- **Supplied data**:
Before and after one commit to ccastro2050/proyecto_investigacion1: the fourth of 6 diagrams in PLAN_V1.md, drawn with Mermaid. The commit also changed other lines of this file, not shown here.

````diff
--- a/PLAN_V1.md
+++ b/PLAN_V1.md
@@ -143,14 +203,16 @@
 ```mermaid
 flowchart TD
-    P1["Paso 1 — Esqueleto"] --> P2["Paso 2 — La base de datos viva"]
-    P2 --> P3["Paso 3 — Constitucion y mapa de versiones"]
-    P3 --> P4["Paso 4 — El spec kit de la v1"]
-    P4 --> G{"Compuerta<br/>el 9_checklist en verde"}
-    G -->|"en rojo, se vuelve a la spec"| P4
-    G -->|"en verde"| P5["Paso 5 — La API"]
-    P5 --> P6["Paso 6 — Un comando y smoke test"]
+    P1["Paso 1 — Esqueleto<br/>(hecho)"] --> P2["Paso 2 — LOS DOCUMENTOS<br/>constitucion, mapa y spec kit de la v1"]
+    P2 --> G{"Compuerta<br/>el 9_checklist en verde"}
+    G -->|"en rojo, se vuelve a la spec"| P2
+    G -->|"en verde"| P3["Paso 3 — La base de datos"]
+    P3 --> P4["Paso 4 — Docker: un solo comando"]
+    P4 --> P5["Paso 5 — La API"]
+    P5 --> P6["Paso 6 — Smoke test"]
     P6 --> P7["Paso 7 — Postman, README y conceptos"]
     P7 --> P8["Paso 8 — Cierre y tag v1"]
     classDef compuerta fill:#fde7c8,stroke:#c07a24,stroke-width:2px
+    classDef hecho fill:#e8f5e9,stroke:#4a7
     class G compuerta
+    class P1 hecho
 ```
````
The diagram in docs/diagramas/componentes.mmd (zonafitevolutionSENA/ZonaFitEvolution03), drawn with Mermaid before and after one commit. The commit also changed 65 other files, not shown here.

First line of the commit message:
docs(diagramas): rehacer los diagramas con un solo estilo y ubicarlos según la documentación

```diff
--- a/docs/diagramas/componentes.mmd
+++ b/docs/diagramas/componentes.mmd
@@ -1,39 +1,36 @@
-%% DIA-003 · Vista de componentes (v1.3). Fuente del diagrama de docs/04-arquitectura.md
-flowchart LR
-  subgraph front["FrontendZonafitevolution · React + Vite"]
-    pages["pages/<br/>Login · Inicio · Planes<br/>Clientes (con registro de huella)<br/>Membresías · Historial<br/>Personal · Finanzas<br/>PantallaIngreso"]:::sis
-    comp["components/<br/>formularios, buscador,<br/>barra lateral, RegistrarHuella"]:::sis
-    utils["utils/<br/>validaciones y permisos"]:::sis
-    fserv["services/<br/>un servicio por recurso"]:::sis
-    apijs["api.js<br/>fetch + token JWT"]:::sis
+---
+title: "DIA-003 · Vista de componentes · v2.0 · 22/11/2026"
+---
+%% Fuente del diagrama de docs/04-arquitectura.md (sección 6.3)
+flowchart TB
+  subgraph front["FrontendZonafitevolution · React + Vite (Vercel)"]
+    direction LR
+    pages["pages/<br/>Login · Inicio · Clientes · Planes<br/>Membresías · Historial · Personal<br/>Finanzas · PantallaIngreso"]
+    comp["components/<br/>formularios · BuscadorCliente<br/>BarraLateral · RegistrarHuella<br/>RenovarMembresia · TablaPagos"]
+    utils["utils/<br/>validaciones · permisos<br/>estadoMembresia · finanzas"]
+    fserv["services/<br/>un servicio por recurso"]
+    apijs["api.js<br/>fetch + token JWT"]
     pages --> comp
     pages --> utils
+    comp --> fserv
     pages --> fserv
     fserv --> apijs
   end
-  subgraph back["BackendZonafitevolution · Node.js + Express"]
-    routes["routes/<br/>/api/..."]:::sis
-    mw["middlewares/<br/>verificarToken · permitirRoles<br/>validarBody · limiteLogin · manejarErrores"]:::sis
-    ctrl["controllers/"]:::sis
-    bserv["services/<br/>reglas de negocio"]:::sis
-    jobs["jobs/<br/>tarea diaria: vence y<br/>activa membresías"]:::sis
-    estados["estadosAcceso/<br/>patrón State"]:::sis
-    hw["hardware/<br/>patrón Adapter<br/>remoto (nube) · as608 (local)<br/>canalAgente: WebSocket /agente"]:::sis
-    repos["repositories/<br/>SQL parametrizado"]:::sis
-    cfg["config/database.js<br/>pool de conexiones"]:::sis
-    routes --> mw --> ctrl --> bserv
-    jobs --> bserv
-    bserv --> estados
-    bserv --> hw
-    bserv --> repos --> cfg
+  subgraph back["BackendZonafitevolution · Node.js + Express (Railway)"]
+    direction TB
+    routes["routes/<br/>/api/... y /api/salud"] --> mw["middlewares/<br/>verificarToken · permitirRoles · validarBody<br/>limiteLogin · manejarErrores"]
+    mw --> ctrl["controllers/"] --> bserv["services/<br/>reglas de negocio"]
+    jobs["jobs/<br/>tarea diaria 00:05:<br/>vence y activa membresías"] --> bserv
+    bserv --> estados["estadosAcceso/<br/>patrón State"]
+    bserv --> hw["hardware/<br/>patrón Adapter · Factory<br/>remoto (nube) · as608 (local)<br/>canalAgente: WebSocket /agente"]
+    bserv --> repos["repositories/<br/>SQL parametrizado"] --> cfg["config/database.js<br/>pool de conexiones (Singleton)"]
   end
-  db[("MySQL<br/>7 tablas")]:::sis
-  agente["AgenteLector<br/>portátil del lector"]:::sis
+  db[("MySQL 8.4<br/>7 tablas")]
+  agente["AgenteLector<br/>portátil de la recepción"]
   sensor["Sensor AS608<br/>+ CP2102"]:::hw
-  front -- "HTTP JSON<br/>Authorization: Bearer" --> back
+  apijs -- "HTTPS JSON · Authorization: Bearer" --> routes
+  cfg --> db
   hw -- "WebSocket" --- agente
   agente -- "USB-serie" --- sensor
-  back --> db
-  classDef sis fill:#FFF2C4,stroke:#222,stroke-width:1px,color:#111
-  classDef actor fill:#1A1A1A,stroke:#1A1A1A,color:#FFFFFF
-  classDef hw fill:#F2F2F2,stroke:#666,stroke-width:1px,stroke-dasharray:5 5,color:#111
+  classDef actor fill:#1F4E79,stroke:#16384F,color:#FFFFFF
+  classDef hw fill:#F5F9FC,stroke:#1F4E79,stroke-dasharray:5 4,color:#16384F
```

- **Exercise instructions**: Word for word, set down the complete listing once more.

- **Written response**:
Before and after one commit to ccastro2050/proyecto_investigacion1: the fourth of 6 diagrams in PLAN_V1.md, drawn with Mermaid. The commit also changed other lines of this file, not shown here.

````diff
--- a/PLAN_V1.md
+++ b/PLAN_V1.md
@@ -143,14 +203,16 @@
 ```mermaid
 flowchart TD
-    P1["Paso 1 — Esqueleto"] --> P2["Paso 2 — La base de datos viva"]
-    P2 --> P3["Paso 3 — Constitucion y mapa de versiones"]
-    P3 --> P4["Paso 4 — El spec kit de la v1"]
-    P4 --> G{"Compuerta<br/>el 9_checklist en verde"}
-    G -->|"en rojo, se vuelve a la spec"| P4
-    G -->|"en verde"| P5["Paso 5 — La API"]
-    P5 --> P6["Paso 6 — Un comando y smoke test"]
+    P1["Paso 1 — Esqueleto<br/>(hecho)"] --> P2["Paso 2 — LOS DOCUMENTOS<br/>constitucion, mapa y spec kit de la v1"]
+    P2 --> G{"Compuerta<br/>el 9_checklist en verde"}
+    G -->|"en rojo, se vuelve a la spec"| P2
+    G -->|"en verde"| P3["Paso 3 — La base de datos"]
+    P3 --> P4["Paso 4 — Docker: un solo comando"]
+    P4 --> P5["Paso 5 — La API"]
+    P5 --> P6["Paso 6 — Smoke test"]
     P6 --> P7["Paso 7 — Postman, README y conceptos"]
     P7 --> P8["Paso 8 — Cierre y tag v1"]
     classDef compuerta fill:#fde7c8,stroke:#c07a24,stroke-width:2px
+    classDef hecho fill:#e8f5e9,stroke:#4a7
     class G compuerta
+    class P1 hecho
 ```
````
The diagram in docs/diagramas/componentes.mmd (zonafitevolutionSENA/ZonaFitEvolution03), drawn with Mermaid before and after one commit. The commit also changed 65 other files, not shown here.

First line of the commit message:
docs(diagramas): rehacer los diagramas con un solo estilo y ubicarlos según la documentación

```diff
--- a/docs/diagramas/componentes.mmd
+++ b/docs/diagramas/componentes.mmd
@@ -1,39 +1,36 @@
-%% DIA-003 · Vista de componentes (v1.3). Fuente del diagrama de docs/04-arquitectura.md
-flowchart LR
-  subgraph front["FrontendZonafitevolution · React + Vite"]
-    pages["pages/<br/>Login · Inicio · Planes<br/>Clientes (con registro de huella)<br/>Membresías · Historial<br/>Personal · Finanzas<br/>PantallaIngreso"]:::sis
-    comp["components/<br/>formularios, buscador,<br/>barra lateral, RegistrarHuella"]:::sis
-    utils["utils/<br/>validaciones y permisos"]:::sis
-    fserv["services/<br/>un servicio por recurso"]:::sis
-    apijs["api.js<br/>fetch + token JWT"]:::sis
+---
+title: "DIA-003 · Vista de componentes · v2.0 · 22/11/2026"
+---
+%% Fuente del diagrama de docs/04-arquitectura.md (sección 6.3)
+flowchart TB
+  subgraph front["FrontendZonafitevolution · React + Vite (Vercel)"]
+    direction LR
+    pages["pages/<br/>Login · Inicio · Clientes · Planes<br/>Membresías · Historial · Personal<br/>Finanzas · PantallaIngreso"]
+    comp["components/<br/>formularios · BuscadorCliente<br/>BarraLateral · RegistrarHuella<br/>RenovarMembresia · TablaPagos"]
+    utils["utils/<br/>validaciones · permisos<br/>estadoMembresia · finanzas"]
+    fserv["services/<br/>un servicio por recurso"]
+    apijs["api.js<br/>fetch + token JWT"]
     pages --> comp
     pages --> utils
+    comp --> fserv
     pages --> fserv
     fserv --> apijs
   end
-  subgraph back["BackendZonafitevolution · Node.js + Express"]
-    routes["routes/<br/>/api/..."]:::sis
-    mw["middlewares/<br/>verificarToken · permitirRoles<br/>validarBody · limiteLogin · manejarErrores"]:::sis
-    ctrl["controllers/"]:::sis
-    bserv["services/<br/>reglas de negocio"]:::sis
-    jobs["jobs/<br/>tarea diaria: vence y<br/>activa membresías"]:::sis
-    estados["estadosAcceso/<br/>patrón State"]:::sis
-    hw["hardware/<br/>patrón Adapter<br/>remoto (nube) · as608 (local)<br/>canalAgente: WebSocket /agente"]:::sis
-    repos["repositories/<br/>SQL parametrizado"]:::sis
-    cfg["config/database.js<br/>pool de conexiones"]:::sis
-    routes --> mw --> ctrl --> bserv
-    jobs --> bserv
-    bserv --> estados
-    bserv --> hw
-    bserv --> repos --> cfg
+  subgraph back["BackendZonafitevolution · Node.js + Express (Railway)"]
+    direction TB
+    routes["routes/<br/>/api/... y /api/salud"] --> mw["middlewares/<br/>verificarToken · permitirRoles · validarBody<br/>limiteLogin · manejarErrores"]
+    mw --> ctrl["controllers/"] --> bserv["services/<br/>reglas de negocio"]
+    jobs["jobs/<br/>tarea diaria 00:05:<br/>vence y activa membresías"] --> bserv
+    bserv --> estados["estadosAcceso/<br/>patrón State"]
+    bserv --> hw["hardware/<br/>patrón Adapter · Factory<br/>remoto (nube) · as608 (local)<br/>canalAgente: WebSocket /agente"]
+    bserv --> repos["repositories/<br/>SQL parametrizado"] --> cfg["config/database.js<br/>pool de conexiones (Singleton)"]
   end
-  db[("MySQL<br/>7 tablas")]:::sis
-  agente["AgenteLector<br/>portátil del lector"]:::sis
+  db[("MySQL 8.4<br/>7 tablas")]
+  agente["AgenteLector<br/>portátil de la recepción"]
   sensor["Sensor AS608<br/>+ CP2102"]:::hw
-  front -- "HTTP JSON<br/>Authorization: Bearer" --> back
+  apijs -- "HTTPS JSON · Authorization: Bearer" --> routes
+  cfg --> db
   hw -- "WebSocket" --- agente
   agente -- "USB-serie" --- sensor
-  back --> db
-  classDef sis fill:#FFF2C4,stroke:#222,stroke-width:1px,color:#111
-  classDef actor fill:#1A1A1A,stroke:#1A1A1A,color:#FFFFFF
-  classDef hw fill:#F2F2F2,stroke:#666,stroke-width:1px,stroke-dasharray:5 5,color:#111
+  classDef actor fill:#1F4E79,stroke:#16384F,color:#FFFFFF
+  classDef hw fill:#F5F9FC,stroke:#1F4E79,stroke-dasharray:5 4,color:#16384F
```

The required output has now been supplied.